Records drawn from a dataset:
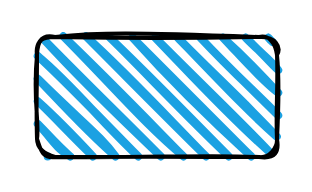
Before: Untitled Diagram.drawio in DongRuihua/draw, a draw.io diagram. Source tidied: cells renumbered, new cells numbered last; positions are measured from the earlier drawing's top-left corner, leaving out a move shared by most shapes. Both pictures are drawn from the tidied source at 200%, with x=0, y=0 at pixel (36, 36).
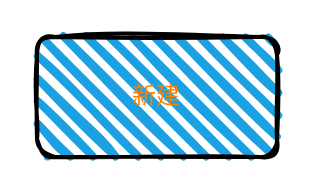
The same page after the edit.

What changed in the source:
```diff
@@
 <mxGraphModel>
   <root>
     <mxCell id="0" />
     <mxCell id="1" parent="0" />
-    <mxCell id="2" style="rounded=1;whiteSpace=wrap;html=1;strokeWidth=2;fillWeight=4;hachureGap=8;hachureAngle=45;fillColor=#1ba1e2;sketch=1;" parent="1" vertex="1">
+    <mxCell id="2" value="&lt;font color=&quot;#ff8000&quot;&gt;新建&lt;/font&gt;" style="rounded=1;whiteSpace=wrap;html=1;strokeWidth=2;fillWeight=4;hachureGap=8;hachureAngle=45;fillColor=#1ba1e2;sketch=1;" parent="1" vertex="1">
       <mxGeometry width="120" height="60" as="geometry" />
     </mxCell>
   </root>
 </mxGraphModel>
```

> _Exercise brief_:
Leave the pictures out and output all of the data verbatim.

> _Solution_:
Before: Untitled Diagram.drawio in DongRuihua/draw, a draw.io diagram. Source tidied: cells renumbered, new cells numbered last; positions are measured from the earlier drawing's top-left corner, leaving out a move shared by most shapes. Both pictures are drawn from the tidied source at 200%, with x=0, y=0 at pixel (36, 36).
The same page after the edit.

What changed in the source:
```diff
@@
 <mxGraphModel>
   <root>
     <mxCell id="0" />
     <mxCell id="1" parent="0" />
-    <mxCell id="2" style="rounded=1;whiteSpace=wrap;html=1;strokeWidth=2;fillWeight=4;hachureGap=8;hachureAngle=45;fillColor=#1ba1e2;sketch=1;" parent="1" vertex="1">
+    <mxCell id="2" value="&lt;font color=&quot;#ff8000&quot;&gt;新建&lt;/font&gt;" style="rounded=1;whiteSpace=wrap;html=1;strokeWidth=2;fillWeight=4;hachureGap=8;hachureAngle=45;fillColor=#1ba1e2;sketch=1;" parent="1" vertex="1">
       <mxGeometry width="120" height="60" as="geometry" />
     </mxCell>
   </root>
 </mxGraphModel>
```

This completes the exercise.